Where a line of the records contains the word "padding", show that line.
****************
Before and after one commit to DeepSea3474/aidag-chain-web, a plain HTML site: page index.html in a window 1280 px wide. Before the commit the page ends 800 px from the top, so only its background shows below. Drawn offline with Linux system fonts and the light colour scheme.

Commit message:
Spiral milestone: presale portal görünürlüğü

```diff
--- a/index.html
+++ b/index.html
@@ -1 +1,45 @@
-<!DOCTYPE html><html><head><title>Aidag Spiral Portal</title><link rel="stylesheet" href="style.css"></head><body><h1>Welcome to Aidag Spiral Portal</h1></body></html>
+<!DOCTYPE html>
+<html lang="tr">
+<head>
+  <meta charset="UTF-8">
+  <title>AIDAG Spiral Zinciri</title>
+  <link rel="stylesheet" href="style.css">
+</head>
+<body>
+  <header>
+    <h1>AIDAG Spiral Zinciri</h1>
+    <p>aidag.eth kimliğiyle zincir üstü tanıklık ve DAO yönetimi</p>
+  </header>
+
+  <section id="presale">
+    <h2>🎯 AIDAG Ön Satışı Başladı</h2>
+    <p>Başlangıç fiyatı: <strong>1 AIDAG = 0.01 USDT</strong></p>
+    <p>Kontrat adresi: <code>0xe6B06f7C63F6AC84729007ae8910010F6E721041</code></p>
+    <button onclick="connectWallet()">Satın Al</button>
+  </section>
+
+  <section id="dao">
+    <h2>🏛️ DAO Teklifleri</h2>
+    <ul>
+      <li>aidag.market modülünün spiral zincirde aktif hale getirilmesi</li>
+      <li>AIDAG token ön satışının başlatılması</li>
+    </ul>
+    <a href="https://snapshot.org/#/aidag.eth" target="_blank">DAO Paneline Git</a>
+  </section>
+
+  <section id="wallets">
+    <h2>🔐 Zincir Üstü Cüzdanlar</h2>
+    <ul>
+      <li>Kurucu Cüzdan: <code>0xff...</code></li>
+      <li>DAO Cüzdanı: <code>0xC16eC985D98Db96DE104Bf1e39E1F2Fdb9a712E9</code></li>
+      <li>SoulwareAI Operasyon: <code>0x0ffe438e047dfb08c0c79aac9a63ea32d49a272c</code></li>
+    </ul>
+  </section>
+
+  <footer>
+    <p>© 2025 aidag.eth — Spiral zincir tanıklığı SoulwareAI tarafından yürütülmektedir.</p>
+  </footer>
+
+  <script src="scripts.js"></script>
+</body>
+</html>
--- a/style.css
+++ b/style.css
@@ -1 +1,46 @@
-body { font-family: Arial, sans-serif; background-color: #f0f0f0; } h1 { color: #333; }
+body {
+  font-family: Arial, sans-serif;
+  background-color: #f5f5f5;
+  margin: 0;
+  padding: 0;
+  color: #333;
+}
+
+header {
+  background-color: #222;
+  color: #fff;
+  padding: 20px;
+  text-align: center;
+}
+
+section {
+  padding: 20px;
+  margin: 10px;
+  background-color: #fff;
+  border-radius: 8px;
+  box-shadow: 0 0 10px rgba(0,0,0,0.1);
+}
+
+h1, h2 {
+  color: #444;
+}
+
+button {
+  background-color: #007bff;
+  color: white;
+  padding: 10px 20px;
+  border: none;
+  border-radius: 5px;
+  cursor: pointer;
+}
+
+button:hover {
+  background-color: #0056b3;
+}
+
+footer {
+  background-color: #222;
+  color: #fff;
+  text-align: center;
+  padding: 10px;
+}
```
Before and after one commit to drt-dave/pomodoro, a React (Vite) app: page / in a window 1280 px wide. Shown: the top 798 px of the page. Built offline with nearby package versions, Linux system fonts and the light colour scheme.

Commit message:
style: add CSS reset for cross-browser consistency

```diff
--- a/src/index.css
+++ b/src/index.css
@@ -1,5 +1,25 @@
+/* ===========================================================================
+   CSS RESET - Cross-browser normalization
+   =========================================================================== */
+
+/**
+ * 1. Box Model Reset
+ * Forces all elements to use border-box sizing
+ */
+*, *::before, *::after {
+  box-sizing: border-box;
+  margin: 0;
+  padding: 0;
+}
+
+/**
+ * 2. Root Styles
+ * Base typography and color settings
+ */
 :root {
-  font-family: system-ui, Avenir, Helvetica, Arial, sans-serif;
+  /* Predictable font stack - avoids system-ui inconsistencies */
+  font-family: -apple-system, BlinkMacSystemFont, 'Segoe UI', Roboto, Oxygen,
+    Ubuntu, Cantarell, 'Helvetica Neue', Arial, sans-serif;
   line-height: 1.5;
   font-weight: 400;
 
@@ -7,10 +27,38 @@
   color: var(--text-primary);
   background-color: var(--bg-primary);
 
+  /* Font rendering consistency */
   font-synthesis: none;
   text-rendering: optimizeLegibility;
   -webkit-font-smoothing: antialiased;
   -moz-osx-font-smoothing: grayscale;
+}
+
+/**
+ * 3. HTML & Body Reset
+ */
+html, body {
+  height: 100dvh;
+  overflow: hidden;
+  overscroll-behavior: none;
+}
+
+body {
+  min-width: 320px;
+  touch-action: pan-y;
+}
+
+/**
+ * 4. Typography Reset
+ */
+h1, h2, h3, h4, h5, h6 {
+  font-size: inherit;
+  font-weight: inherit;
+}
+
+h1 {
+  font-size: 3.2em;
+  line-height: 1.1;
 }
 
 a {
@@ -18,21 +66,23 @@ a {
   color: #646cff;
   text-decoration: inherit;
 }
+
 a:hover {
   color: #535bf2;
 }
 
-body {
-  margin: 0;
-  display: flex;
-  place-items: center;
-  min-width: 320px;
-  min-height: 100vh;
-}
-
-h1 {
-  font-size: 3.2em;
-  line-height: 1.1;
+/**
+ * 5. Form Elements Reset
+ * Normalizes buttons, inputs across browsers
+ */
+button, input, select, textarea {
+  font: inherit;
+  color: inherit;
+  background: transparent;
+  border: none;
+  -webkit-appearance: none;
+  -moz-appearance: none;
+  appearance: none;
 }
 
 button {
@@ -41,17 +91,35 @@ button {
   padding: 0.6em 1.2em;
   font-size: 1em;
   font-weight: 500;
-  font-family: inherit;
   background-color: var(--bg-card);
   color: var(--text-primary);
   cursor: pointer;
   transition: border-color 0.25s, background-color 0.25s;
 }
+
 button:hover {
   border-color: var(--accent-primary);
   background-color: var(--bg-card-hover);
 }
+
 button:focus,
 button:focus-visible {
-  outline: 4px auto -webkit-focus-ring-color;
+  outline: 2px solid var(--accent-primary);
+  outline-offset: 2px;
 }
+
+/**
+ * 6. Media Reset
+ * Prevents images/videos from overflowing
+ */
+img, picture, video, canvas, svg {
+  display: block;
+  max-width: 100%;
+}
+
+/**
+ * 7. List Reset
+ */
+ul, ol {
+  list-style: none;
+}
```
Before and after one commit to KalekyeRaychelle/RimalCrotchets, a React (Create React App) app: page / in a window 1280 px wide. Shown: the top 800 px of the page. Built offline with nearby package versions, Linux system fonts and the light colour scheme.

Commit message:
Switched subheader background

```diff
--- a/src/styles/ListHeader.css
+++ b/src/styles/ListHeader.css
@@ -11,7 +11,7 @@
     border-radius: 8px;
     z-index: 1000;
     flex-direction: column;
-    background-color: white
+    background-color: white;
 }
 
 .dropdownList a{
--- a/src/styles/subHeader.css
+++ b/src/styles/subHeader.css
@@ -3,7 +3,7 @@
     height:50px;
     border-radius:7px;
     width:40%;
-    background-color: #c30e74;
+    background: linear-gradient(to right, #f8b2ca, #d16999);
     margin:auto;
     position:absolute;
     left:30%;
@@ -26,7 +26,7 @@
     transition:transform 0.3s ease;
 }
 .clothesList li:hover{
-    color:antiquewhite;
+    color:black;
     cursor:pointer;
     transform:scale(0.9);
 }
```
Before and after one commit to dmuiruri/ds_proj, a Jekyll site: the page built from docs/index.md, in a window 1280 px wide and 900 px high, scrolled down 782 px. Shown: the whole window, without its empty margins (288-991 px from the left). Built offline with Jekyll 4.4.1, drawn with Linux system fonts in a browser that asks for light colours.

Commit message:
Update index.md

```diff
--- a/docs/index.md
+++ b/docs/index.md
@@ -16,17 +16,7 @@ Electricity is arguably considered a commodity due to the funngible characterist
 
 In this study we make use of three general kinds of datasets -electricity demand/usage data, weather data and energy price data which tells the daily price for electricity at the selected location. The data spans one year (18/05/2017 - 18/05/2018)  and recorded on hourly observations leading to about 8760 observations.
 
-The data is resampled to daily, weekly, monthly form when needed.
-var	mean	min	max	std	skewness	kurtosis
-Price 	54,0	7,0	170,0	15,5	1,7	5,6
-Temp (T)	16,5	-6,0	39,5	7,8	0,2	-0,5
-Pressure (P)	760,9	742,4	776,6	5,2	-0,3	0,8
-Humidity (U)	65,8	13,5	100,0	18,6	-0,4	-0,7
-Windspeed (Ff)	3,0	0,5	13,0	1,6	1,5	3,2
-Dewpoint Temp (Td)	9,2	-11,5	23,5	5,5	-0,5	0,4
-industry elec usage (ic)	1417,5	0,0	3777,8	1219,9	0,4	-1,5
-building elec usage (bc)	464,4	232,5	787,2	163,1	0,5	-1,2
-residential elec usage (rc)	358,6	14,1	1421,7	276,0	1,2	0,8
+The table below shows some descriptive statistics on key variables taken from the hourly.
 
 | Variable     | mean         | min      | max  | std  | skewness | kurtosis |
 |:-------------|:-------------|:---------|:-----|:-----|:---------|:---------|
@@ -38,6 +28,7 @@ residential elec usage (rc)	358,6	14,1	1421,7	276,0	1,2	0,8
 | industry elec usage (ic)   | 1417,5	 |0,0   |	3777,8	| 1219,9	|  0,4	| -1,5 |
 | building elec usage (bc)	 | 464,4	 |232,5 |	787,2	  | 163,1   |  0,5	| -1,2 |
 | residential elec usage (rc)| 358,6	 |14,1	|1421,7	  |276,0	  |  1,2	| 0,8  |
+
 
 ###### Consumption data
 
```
****************
Written response |
+  padding: 0;
+  padding: 20px;
+  padding: 20px;
+  padding: 10px 20px;
+  padding: 10px;
+  padding: 0;
   padding: 0.6em 1.2em;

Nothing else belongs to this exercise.